Try it: If an entry includes an image, drop the image and copy the rest verbatim.

(Dataset excerpts)
☆ ☆ ☆ ☆ ☆
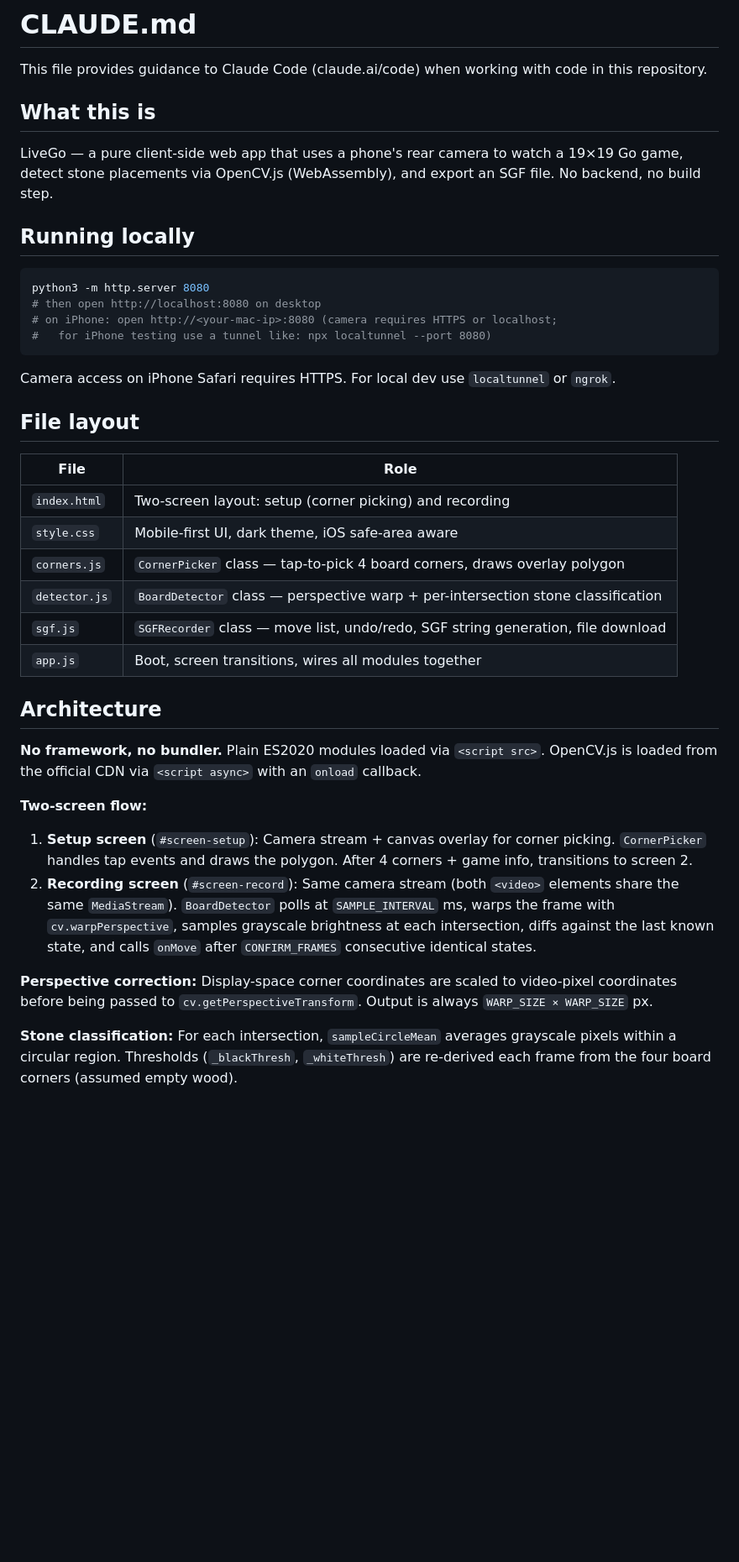
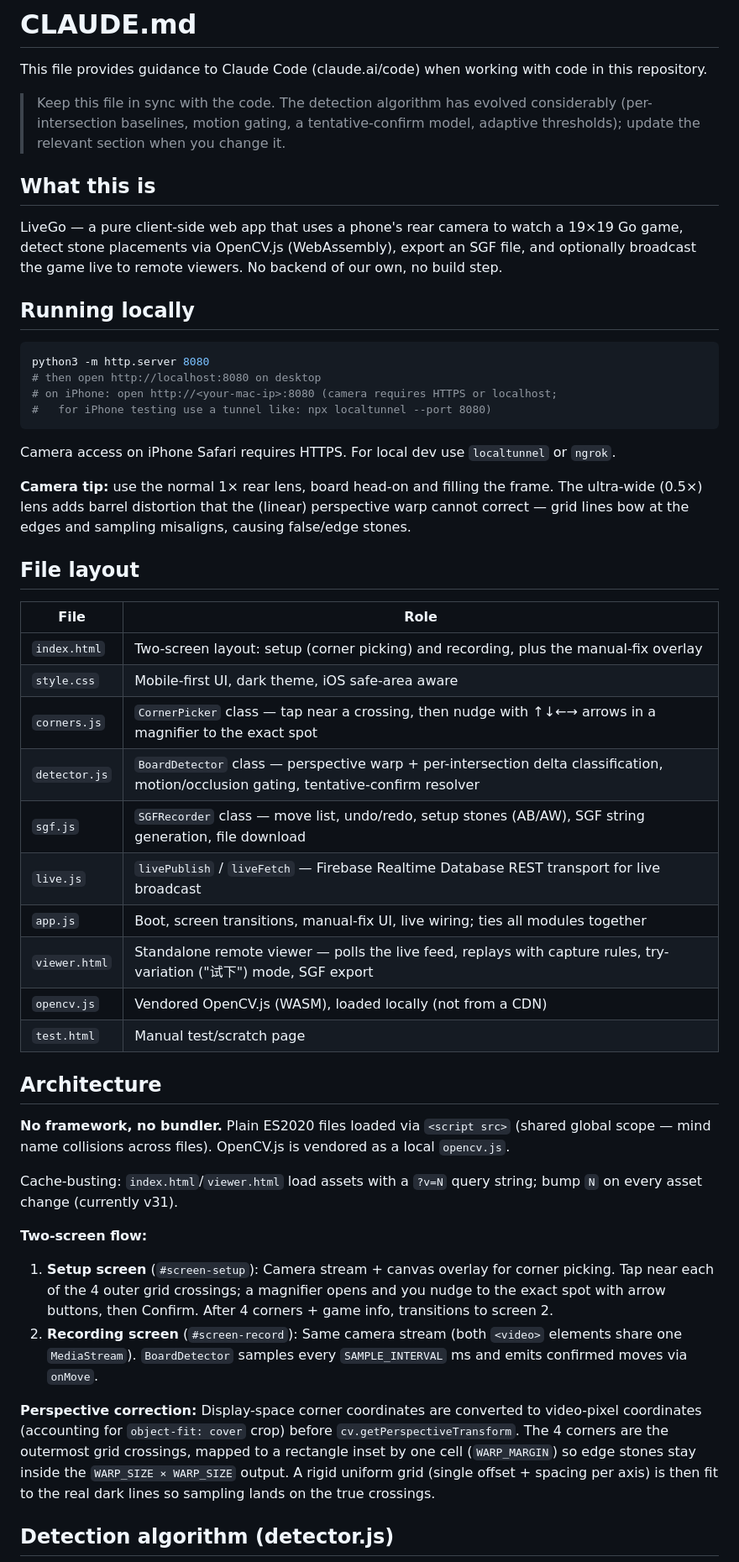
Before and after one commit to leiliu1990/livego, a Markdown page: CLAUDE.md, the part around one of its changes. Shown at 84% size. Drawn GitHub-style; blank space fills up the shorter version.

```diff
--- a/CLAUDE.md
+++ b/CLAUDE.md
@@ -2,9 +2,13 @@
 
 This file provides guidance to Claude Code (claude.ai/code) when working with code in this repository.
 
+> Keep this file in sync with the code. The detection algorithm has evolved
+> considerably (per-intersection baselines, motion gating, a tentative-confirm
+> model, adaptive thresholds); update the relevant section when you change it.
+
 ## What this is
 
-LiveGo — a pure client-side web app that uses a phone's rear camera to watch a 19×19 Go game, detect stone placements via OpenCV.js (WebAssembly), and export an SGF file. No backend, no build step.
+LiveGo — a pure client-side web app that uses a phone's rear camera to watch a 19×19 Go game, detect stone placements via OpenCV.js (WebAssembly), export an SGF file, and optionally broadcast the game live to remote viewers. No backend of our own, no build step.
 
 ## Running locally
 
@@ -17,26 +21,34 @@ python3 -m http.server 8080
 
 Camera access on iPhone Safari requires HTTPS. For local dev use `localtunnel` or `ngrok`.
 
+**Camera tip:** use the normal 1× rear lens, board head-on and filling the frame. The ultra-wide (0.5×) lens adds barrel distortion that the (linear) perspective warp cannot correct — grid lines bow at the edges and sampling misaligns, causing false/edge stones.
+
 ## File layout
 
 | File | Role |
 |---|---|
-| `index.html` | Two-screen layout: setup (corner picking) and recording |
+| `index.html` | Two-screen layout: setup (corner picking) and recording, plus the manual-fix overlay |
 | `style.css` | Mobile-first UI, dark theme, iOS safe-area aware |
-| `corners.js` | `CornerPicker` class — tap-to-pick 4 board corners, draws overlay polygon |
-| `detector.js` | `BoardDetector` class — perspective warp + per-intersection stone classification |
-| `sgf.js` | `SGFRecorder` class — move list, undo/redo, SGF string generation, file download |
-| `app.js` | Boot, screen transitions, wires all modules together |
+| `corners.js` | `CornerPicker` class — tap near a crossing, then nudge with ↑↓←→ arrows in a magnifier to the exact spot |
+| `detector.js` | `BoardDetector` class — perspective warp + per-intersection delta classification, motion/occlusion gating, tentative-confirm resolver |
+| `sgf.js` | `SGFRecorder` class — move list, undo/redo, setup stones (AB/AW), SGF string generation, file download |
+| `live.js` | `livePublish` / `liveFetch` — Firebase Realtime Database REST transport for live broadcast |
+| `app.js` | Boot, screen transitions, manual-fix UI, live wiring; ties all modules together |
+| `viewer.html` | Standalone remote viewer — polls the live feed, replays with capture rules, try-variation ("试下") mode, SGF export |
+| `opencv.js` | Vendored OpenCV.js (WASM), loaded locally (not from a CDN) |
+| `test.html` | Manual test/scratch page |
 
 ## Architecture
 
-**No framework, no bundler.** Plain ES2020 modules loaded via `<script src>`. OpenCV.js is loaded from the official CDN via `<script async>` with an `onload` callback.
+**No framework, no bundler.** Plain ES2020 files loaded via `<script src>` (shared global scope — mind name collisions across files). OpenCV.js is vendored as a local `opencv.js`.
+
+Cache-busting: `index.html`/`viewer.html` load assets with a `?v=N` query string; bump `N` on every asset change (currently v31).
 
 **Two-screen flow:**
-1. **Setup screen** (`#screen-setup`): Camera stream + canvas overlay for corner picking. `CornerPicker` handles tap events and draws the polygon. After 4 corners + game info, transitions to screen 2.
-2. **Recording screen** (`#screen-record`): Same camera stream (both `<video>` elements share the same `MediaStream`). `BoardDetector` polls at `SAMPLE_INTERVAL` ms, warps the frame with `cv.warpPerspective`, samples grayscale brightness at each intersection, diffs against the last known state, and calls `onMove` after `CONFIRM_FRAMES` consecutive identical states.
+1. **Setup screen** (`#screen-setup`): Camera stream + canvas overlay for corner picking. Tap near each of the 4 outer grid crossings; a magnifier opens and you nudge to the exact spot with arrow buttons, then Confirm. After 4 corners + game info, transitions to screen 2.
+2. **Recording screen** (`#screen-record`): Same camera stream (both `<video>` elements share one `MediaStream`). `BoardDetector` samples every `SAMPLE_INTERVAL` ms and emits confirmed moves via `onMove`.
 
-**Perspective correction:** Display-space corner coordinates are scaled to video-pixel coordinates before being passed to `cv.getPerspectiveTransform`. Output is always `WARP_SIZE × WARP_SIZE` px.
+**Perspective correction:** Display-space corner coordinates are converted to video-pixel coordinates (accounting for `object-fit: cover` crop) before `cv.getPerspectiveTransform`. The 4 corners are the outermost grid crossings, mapped to a rectangle inset by one cell (`WARP_MARGIN`) so edge stones stay inside the `WARP_SIZE × WARP_SIZE` output. A rigid uniform grid (single offset + spacing per axis) is then fit to the real dark lines so sampling lands on the true crossings.
 
-**Stone classification:** For each intersection, `sampleCircleMean` averages grayscale pixels within a circular region. Thresholds (`_blackThresh`, `_whiteThresh`) are re-derived each frame from the four board corners (assumed empty wood).
+## Detection algorithm (detector.js)
 
```
Also changed, not shown: other parts of CLAUDE.md (+26 -6 lines).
☆ ☆ ☆ ☆ ☆
Solution below:
Before and after one commit to leiliu1990/livego, a Markdown page: CLAUDE.md, the part around one of its changes. Shown at 84% size. Drawn GitHub-style; blank space fills up the shorter version.

```diff
--- a/CLAUDE.md
+++ b/CLAUDE.md
@@ -2,9 +2,13 @@
 
 This file provides guidance to Claude Code (claude.ai/code) when working with code in this repository.
 
+> Keep this file in sync with the code. The detection algorithm has evolved
+> considerably (per-intersection baselines, motion gating, a tentative-confirm
+> model, adaptive thresholds); update the relevant section when you change it.
+
 ## What this is
 
-LiveGo — a pure client-side web app that uses a phone's rear camera to watch a 19×19 Go game, detect stone placements via OpenCV.js (WebAssembly), and export an SGF file. No backend, no build step.
+LiveGo — a pure client-side web app that uses a phone's rear camera to watch a 19×19 Go game, detect stone placements via OpenCV.js (WebAssembly), export an SGF file, and optionally broadcast the game live to remote viewers. No backend of our own, no build step.
 
 ## Running locally
 
@@ -17,26 +21,34 @@ python3 -m http.server 8080
 
 Camera access on iPhone Safari requires HTTPS. For local dev use `localtunnel` or `ngrok`.
 
+**Camera tip:** use the normal 1× rear lens, board head-on and filling the frame. The ultra-wide (0.5×) lens adds barrel distortion that the (linear) perspective warp cannot correct — grid lines bow at the edges and sampling misaligns, causing false/edge stones.
+
 ## File layout
 
 | File | Role |
 |---|---|
-| `index.html` | Two-screen layout: setup (corner picking) and recording |
+| `index.html` | Two-screen layout: setup (corner picking) and recording, plus the manual-fix overlay |
 | `style.css` | Mobile-first UI, dark theme, iOS safe-area aware |
-| `corners.js` | `CornerPicker` class — tap-to-pick 4 board corners, draws overlay polygon |
-| `detector.js` | `BoardDetector` class — perspective warp + per-intersection stone classification |
-| `sgf.js` | `SGFRecorder` class — move list, undo/redo, SGF string generation, file download |
-| `app.js` | Boot, screen transitions, wires all modules together |
+| `corners.js` | `CornerPicker` class — tap near a crossing, then nudge with ↑↓←→ arrows in a magnifier to the exact spot |
+| `detector.js` | `BoardDetector` class — perspective warp + per-intersection delta classification, motion/occlusion gating, tentative-confirm resolver |
+| `sgf.js` | `SGFRecorder` class — move list, undo/redo, setup stones (AB/AW), SGF string generation, file download |
+| `live.js` | `livePublish` / `liveFetch` — Firebase Realtime Database REST transport for live broadcast |
+| `app.js` | Boot, screen transitions, manual-fix UI, live wiring; ties all modules together |
+| `viewer.html` | Standalone remote viewer — polls the live feed, replays with capture rules, try-variation ("试下") mode, SGF export |
+| `opencv.js` | Vendored OpenCV.js (WASM), loaded locally (not from a CDN) |
+| `test.html` | Manual test/scratch page |
 
 ## Architecture
 
-**No framework, no bundler.** Plain ES2020 modules loaded via `<script src>`. OpenCV.js is loaded from the official CDN via `<script async>` with an `onload` callback.
+**No framework, no bundler.** Plain ES2020 files loaded via `<script src>` (shared global scope — mind name collisions across files). OpenCV.js is vendored as a local `opencv.js`.
+
+Cache-busting: `index.html`/`viewer.html` load assets with a `?v=N` query string; bump `N` on every asset change (currently v31).
 
 **Two-screen flow:**
-1. **Setup screen** (`#screen-setup`): Camera stream + canvas overlay for corner picking. `CornerPicker` handles tap events and draws the polygon. After 4 corners + game info, transitions to screen 2.
-2. **Recording screen** (`#screen-record`): Same camera stream (both `<video>` elements share the same `MediaStream`). `BoardDetector` polls at `SAMPLE_INTERVAL` ms, warps the frame with `cv.warpPerspective`, samples grayscale brightness at each intersection, diffs against the last known state, and calls `onMove` after `CONFIRM_FRAMES` consecutive identical states.
+1. **Setup screen** (`#screen-setup`): Camera stream + canvas overlay for corner picking. Tap near each of the 4 outer grid crossings; a magnifier opens and you nudge to the exact spot with arrow buttons, then Confirm. After 4 corners + game info, transitions to screen 2.
+2. **Recording screen** (`#screen-record`): Same camera stream (both `<video>` elements share one `MediaStream`). `BoardDetector` samples every `SAMPLE_INTERVAL` ms and emits confirmed moves via `onMove`.
 
-**Perspective correction:** Display-space corner coordinates are scaled to video-pixel coordinates before being passed to `cv.getPerspectiveTransform`. Output is always `WARP_SIZE × WARP_SIZE` px.
+**Perspective correction:** Display-space corner coordinates are converted to video-pixel coordinates (accounting for `object-fit: cover` crop) before `cv.getPerspectiveTransform`. The 4 corners are the outermost grid crossings, mapped to a rectangle inset by one cell (`WARP_MARGIN`) so edge stones stay inside the `WARP_SIZE × WARP_SIZE` output. A rigid uniform grid (single offset + spacing per axis) is then fit to the real dark lines so sampling lands on the true crossings.
 
-**Stone classification:** For each intersection, `sampleCircleMean` averages grayscale pixels within a circular region. Thresholds (`_blackThresh`, `_whiteThresh`) are re-derived each frame from the four board corners (assumed empty wood).
+## Detection algorithm (detector.js)
 
```
Also changed, not shown: other parts of CLAUDE.md (+26 -6 lines).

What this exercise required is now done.